Production Lists. 5. The Director's Team.
1st Assistant Director.
The 1st A.D./Director Relationship.
2nd Assistant Director.
2nd 2nd Assistant Director and/or DGA Trainee.
Set Production Assistants.
A.D. Paperwork. 6. Casting, Actors, Extras and Stunt People.
Local Casting Director.
How to Run a Casting Session.
Rehearsals and Training.
Working with Minors.
Working with Animals.
Categories of Actors.
Day Players vs. Weekly Players.
How a Stunt Could Work: A Car Roll. 7. The Art Department.
The Production Designer.
Lead Man and Swing Gang.
Art Department Coordinator.
Art Department P.A.'s.
Assistant to Production Designer and Art Director.
Operations. 8. The Camera Department.
Director of Photography.
1st Assistant Cameraperson.
2nd Assistant Cameraperson.
The Camera Package.
Processing and Printing.
Projection of Dailies.
Behind-the-Scenes for DVD.
Tests. 9. Grip and Electric.
Best Boy Electric.
Operations for Grip and Electric.
The Grip Package.
The Lighting Package.
Laying Dolly Track.
Truck Wrap. 10. The Sound Department.
Cable Puller or Cable Person.
The Sound Package.
Playback. 11. Special Effects.
Special Effects Coordinator.
Operations on Set.
Visual Effects Producer.
Computer Graphics Supervisor.
Animation Supervisor/Animation Director.
Operations. 12. The Wardrobe Department.
Men's Costumer/Women's Costumer.
Assistant to the Costume Designer.
Washing and Returning.
Dressing the Masses. 13. Makeup and Hair.
Special Effects Makeup.
Assistant Hair/Additional Hair/Extra Hair.
Qualities of a Good Hair and Makeup Team. 14. Locations.
Assistant Location Manager.
Location Scouts—The Person.
The Location Scout.
The Technical Scout.
Security, Firemen and Police.
Shooting on Location vs. Studio Facilities.
Location Paperwork. 15. The Transportation Department.
Drivers and Teamsters.
Production Vehicles. 16. 2nd Unit.
II. POST-PRODUCTION. 17. Editing Picture and Sound.
1st Assistant Editor.
2nd Assistant Editor.
Sound Effects Editor.
Looping or ADR.
Different Kinds of Mixes.
The Post-Production Process.
Main Titles and End Credits. 18. Post-Production Film and Lab.
Working With the Lab.
The Sound Mix.
The Film Trailer.
Delivery Versions. 19. Music, Titles and Opticals.
Music in the Public Domain.
Music Package Fee.
The Scoring Session.
III. THE REST OF THE STORY. 20. Contractuals.

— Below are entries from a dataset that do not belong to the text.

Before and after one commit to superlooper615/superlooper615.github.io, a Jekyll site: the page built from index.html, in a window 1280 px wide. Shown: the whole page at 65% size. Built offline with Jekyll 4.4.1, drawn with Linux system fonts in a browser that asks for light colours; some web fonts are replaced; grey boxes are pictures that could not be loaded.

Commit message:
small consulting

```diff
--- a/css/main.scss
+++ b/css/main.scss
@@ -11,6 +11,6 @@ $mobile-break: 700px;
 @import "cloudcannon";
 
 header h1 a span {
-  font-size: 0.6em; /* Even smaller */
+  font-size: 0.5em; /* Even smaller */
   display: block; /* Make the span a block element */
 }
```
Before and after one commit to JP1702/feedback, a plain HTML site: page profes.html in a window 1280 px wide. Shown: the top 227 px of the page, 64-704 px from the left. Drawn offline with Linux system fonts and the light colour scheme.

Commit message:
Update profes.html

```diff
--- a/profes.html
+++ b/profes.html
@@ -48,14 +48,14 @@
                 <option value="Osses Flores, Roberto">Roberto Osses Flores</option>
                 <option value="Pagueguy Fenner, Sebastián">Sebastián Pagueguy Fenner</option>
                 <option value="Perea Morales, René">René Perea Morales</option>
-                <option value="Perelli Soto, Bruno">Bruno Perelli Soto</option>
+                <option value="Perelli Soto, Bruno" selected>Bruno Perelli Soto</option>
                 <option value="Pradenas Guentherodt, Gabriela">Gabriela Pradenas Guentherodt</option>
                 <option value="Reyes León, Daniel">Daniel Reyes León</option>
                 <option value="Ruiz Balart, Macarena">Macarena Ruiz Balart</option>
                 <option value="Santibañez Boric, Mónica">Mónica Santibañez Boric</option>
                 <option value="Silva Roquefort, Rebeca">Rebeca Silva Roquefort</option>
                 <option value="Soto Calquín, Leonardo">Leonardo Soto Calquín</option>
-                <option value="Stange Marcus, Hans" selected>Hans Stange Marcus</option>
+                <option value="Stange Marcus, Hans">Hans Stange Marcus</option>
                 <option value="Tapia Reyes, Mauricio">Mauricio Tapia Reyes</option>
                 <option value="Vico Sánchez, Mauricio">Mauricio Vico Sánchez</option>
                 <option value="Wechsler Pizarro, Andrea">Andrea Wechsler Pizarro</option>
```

The Legal Department.
Contracts for Cast, Crew and Services.
Publicity. 21. Miscellaneous.
Set First Aid.
Unions, Guilds and Associations. Glossary.
Guide to the CD-ROM.